Nikon MTF Charts

Nikkor 20mm f/1.8G ED

Lensrentals.com, 2019

Nikkor 24mm f1.4 G ED

Lensrentals.com, 2019

Nikkor 28mm f1.8G

Lensrentals.com, 2019


Nikkor 28mm f1.4E ED (by special request)

We didn’t put this in originally because I didn’t have 10 copies to test. Here’s the results for 5 copies, it’s all I could get to.

Lensrentals.com, 2019

Nikkor 35mm f1.4G

Lensrentals.com, 2019

Nikkor 35mm f1.8G ED

Lensrentals.com, 2019

Nikkor 50mm f1.4G

Lensrentals.com, 2019

Nikkor 50mm f1.8G

Lensrentals.com, 2019

Nikkor 58mm f1.4G

Lensrentals.com, 2019

Nikkor 85mm f1.4G

Lensrentals.com, 2019

Nikkor 85mm f1.8G

Lensrentals.com, 2019

Nikkor 105mm f1.4E ED

Lensrentals.com, 2019

Nikkor 105mm f2.8G IF-ED VR Micro

Lensrentals.com, 2019



For a look at all the Just MTF Articles we’ve done so far, be sure to check them out here.


Roger Cicala, Aaron Closz, and Brandon Dube


April, 2019

Addendum: The Digital Picture is hosting the MTF charts on their comparison tool, putting them up as we publish them here. It’s a great way to compare two lenses for the one or two of you who like to do that. The Canon and Zeiss primes are already up, the Sigma should be added by tomorrow.

Author: Roger Cicala

I’m Roger and I am the founder of Lensrentals.com. Hailed as one of the optic nerds here, I enjoy shooting collimated light through 30X microscope objectives in my spare time.

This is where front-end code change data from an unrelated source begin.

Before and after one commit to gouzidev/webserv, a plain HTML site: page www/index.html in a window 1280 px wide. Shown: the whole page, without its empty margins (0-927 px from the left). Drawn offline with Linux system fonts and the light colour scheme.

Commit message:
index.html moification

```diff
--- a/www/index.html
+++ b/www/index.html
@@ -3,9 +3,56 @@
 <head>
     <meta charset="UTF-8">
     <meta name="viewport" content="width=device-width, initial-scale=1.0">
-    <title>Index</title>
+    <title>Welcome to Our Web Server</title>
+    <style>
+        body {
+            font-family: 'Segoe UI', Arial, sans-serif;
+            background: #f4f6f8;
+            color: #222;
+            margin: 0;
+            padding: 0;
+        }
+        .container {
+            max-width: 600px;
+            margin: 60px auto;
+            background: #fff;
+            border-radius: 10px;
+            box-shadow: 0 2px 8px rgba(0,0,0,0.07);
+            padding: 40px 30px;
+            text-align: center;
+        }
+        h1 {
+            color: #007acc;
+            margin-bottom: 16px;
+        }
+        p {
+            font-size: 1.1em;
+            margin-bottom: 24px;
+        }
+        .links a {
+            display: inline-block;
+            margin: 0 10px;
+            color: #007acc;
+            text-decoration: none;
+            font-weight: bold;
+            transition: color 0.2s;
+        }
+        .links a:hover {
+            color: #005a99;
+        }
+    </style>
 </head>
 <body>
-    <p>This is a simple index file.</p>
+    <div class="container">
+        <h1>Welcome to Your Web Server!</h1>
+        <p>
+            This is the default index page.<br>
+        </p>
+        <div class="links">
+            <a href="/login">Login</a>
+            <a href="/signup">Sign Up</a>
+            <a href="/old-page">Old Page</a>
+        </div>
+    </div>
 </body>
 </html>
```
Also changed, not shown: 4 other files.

When I do take real pictures I like using something different: a Medium format, or Pentax K1, or a Sony RX1R.

Posted in Just MTF Charts
  • Rokoko

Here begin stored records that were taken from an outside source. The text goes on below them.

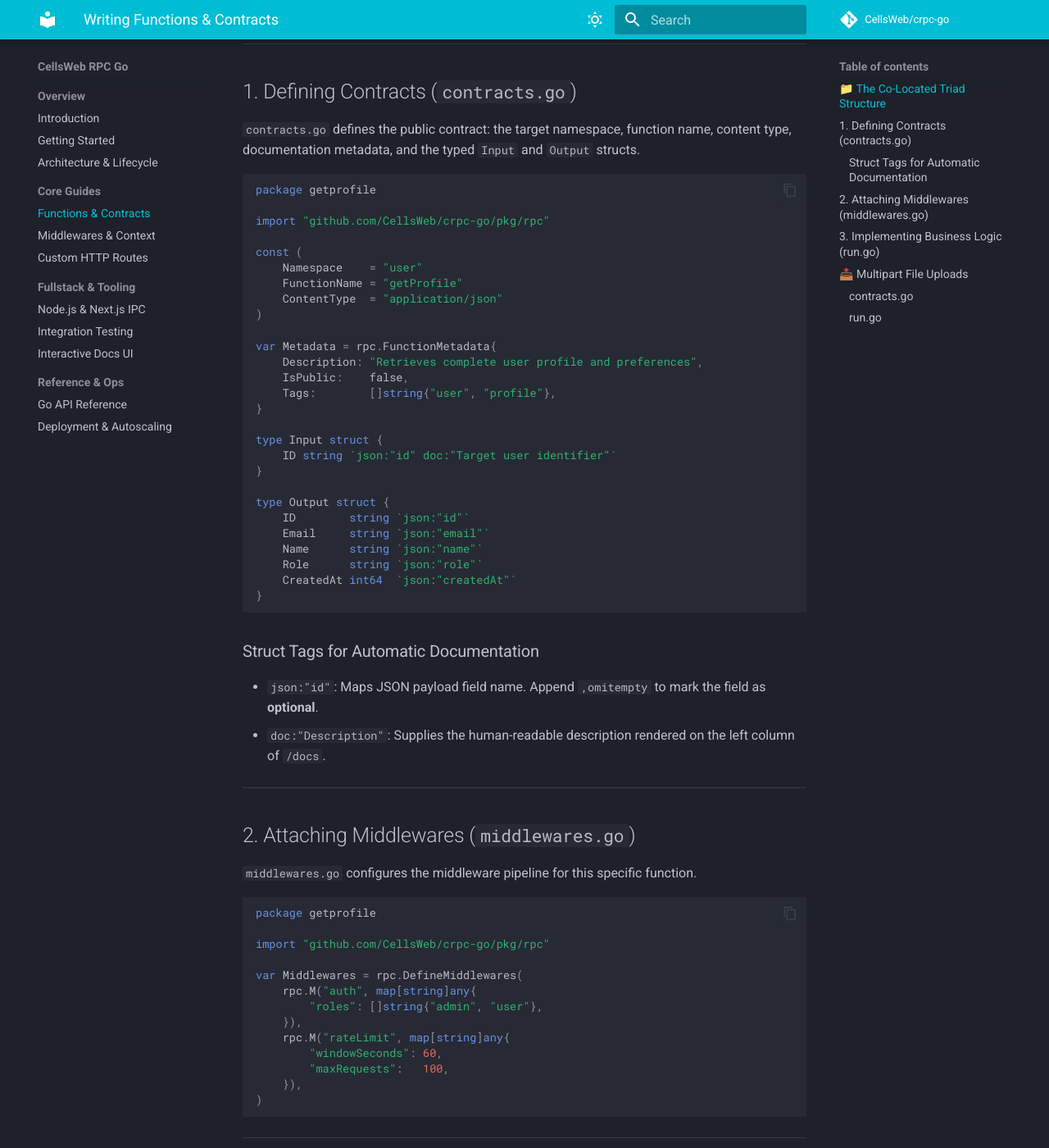
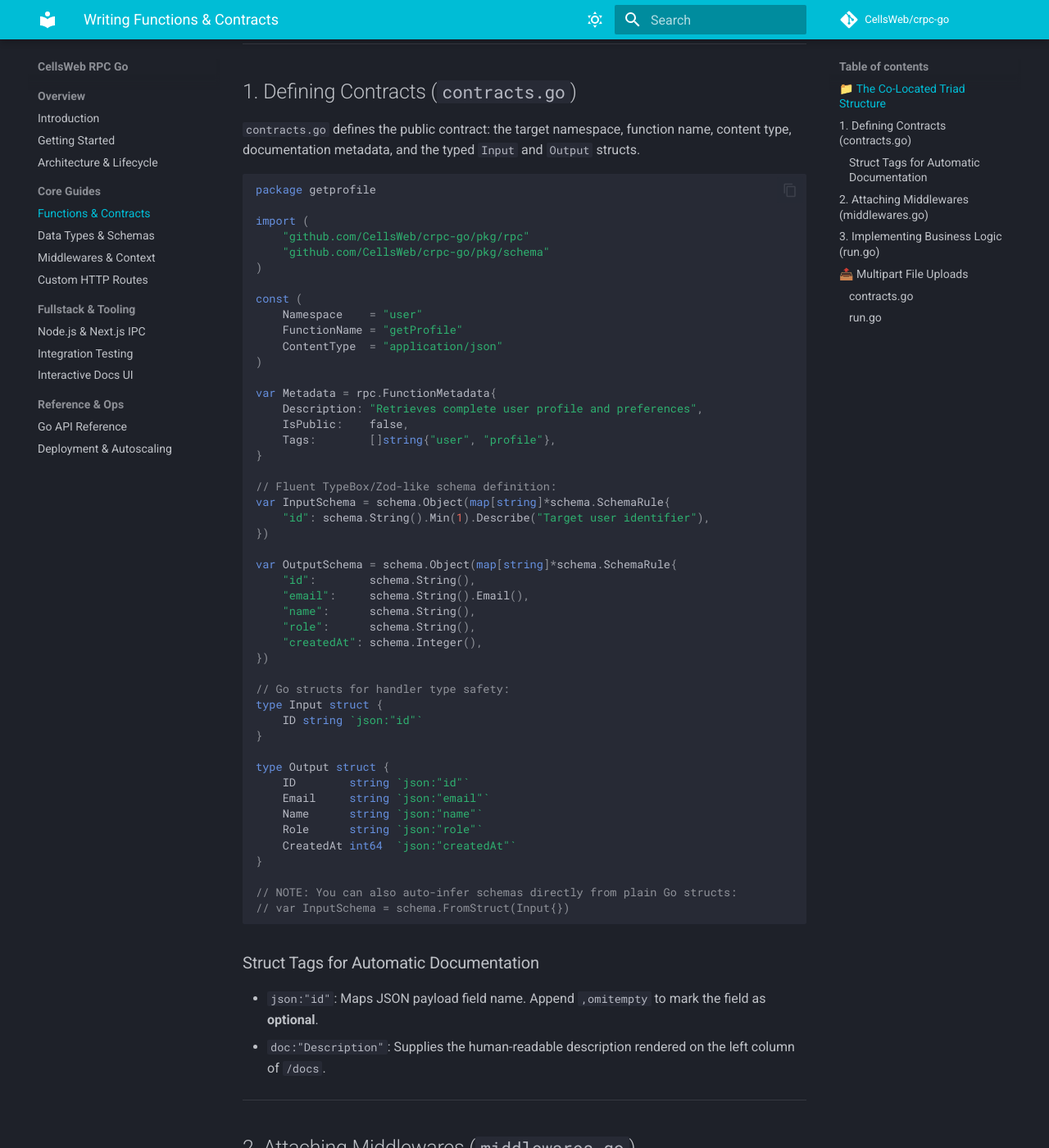
Before and after one commit to CellsWeb/crpc-go, an MkDocs documentation site: the page built from docs/functions.md, in a window 1280 px wide and 1400 px high, scrolled down 459 px. Shown: the whole window at 82% size. Built offline with MkDocs 1.6.1 and Material for MkDocs 9.7.7, drawn with Linux system fonts in a browser that asks for light colours; comment, search, counter and statistics services are not loaded.

Commit message:
docs: add Data Types & Schema Validation guide, use fluent schema builder in functions, fix mermaid diagrams

````diff
--- a/docs/functions.md
+++ b/docs/functions.md
@@ -30,7 +30,10 @@ functions/user/getProfile/
 ```go
 package getprofile
 
-import "github.com/CellsWeb/crpc-go/pkg/rpc"
+import (
+	"github.com/CellsWeb/crpc-go/pkg/rpc"
+	"github.com/CellsWeb/crpc-go/pkg/schema"
+)
 
 const (
 	Namespace    = "user"
@@ -44,8 +47,22 @@ var Metadata = rpc.FunctionMetadata{
 	Tags:        []string{"user", "profile"},
 }
 
+// Fluent TypeBox/Zod-like schema definition:
+var InputSchema = schema.Object(map[string]*schema.SchemaRule{
+	"id": schema.String().Min(1).Describe("Target user identifier"),
+})
+
+var OutputSchema = schema.Object(map[string]*schema.SchemaRule{
+	"id":        schema.String(),
+	"email":     schema.String().Email(),
+	"name":      schema.String(),
+	"role":      schema.String(),
+	"createdAt": schema.Integer(),
+})
+
+// Go structs for handler type safety:
 type Input struct {
-	ID string `json:"id" doc:"Target user identifier"`
+	ID string `json:"id"`
 }
 
 type Output struct {
@@ -55,6 +72,9 @@ type Output struct {
 	Role      string `json:"role"`
 	CreatedAt int64  `json:"createdAt"`
 }
+
+// NOTE: You can also auto-infer schemas directly from plain Go structs:
+// var InputSchema = schema.FromStruct(Input{})
 ```
 
 ### Struct Tags for Automatic Documentation
--- a/mkdocs.yml
+++ b/mkdocs.yml
@@ -60,6 +60,7 @@ nav:
       - Architecture & Lifecycle: architecture.md
   - Core Guides:
       - Functions & Contracts: functions.md
+      - Data Types & Schemas: schemas.md
       - Middlewares & Context: middlewares.md
       - Custom HTTP Routes: custom-routes.md
   - Fullstack & Tooling:
````
Also changed, not shown: docs/architecture.md (+17 -17 lines), docs/deployment.md (+4 -4 lines), docs/schemas.md (added, +128 -0 lines).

    Thank you Roger!

  • bdbender4

    Ah, good to know, I also wondered about this.

    I also was curious about Nikon Z mount lenses, but am grateful for and not surprised at the explanation.

    As for the rest, it’s the same as it ever was. Thank you!

  • Ernest Green

    I assume all these tests are done wide open. Can/does a typical prime lens (or any lens for that matter) easily score at or above a “5” on the 50 line pair test when stopped down? Say to 2.8, F4, F5.6. In other words do all modern quality lenses perform similarly at 5.6 when it comes to the 50 line pair? I’d like to see just one example of a stopped down lens test.

  • P. Jasinski

    The kickstarter idea does not really sound that abstract. I would most definititely back that up, as this might spare many people a lot of trips to camera shops attempting to test their lenses on shop displays, small AF targets and random camera store items 😀

    If you count the time (or man-hours), I’d rather pay someone who actually knows what they’re doing 🙂
    A 100$? cound me in.

  • OK, I did the 5-copy run I was able to do and posted the results above.

  • Brandon Dube

    A million isn’t even a third of the funding it would take…

  • Brandon Dube

    No… MTF is just a thing. Whether lens A and B are the same model or different models is not relevant. If lens A and lens B differ at 20lp/mm by 0.1, one is going to look substantially better than the other.

Follow on Feedly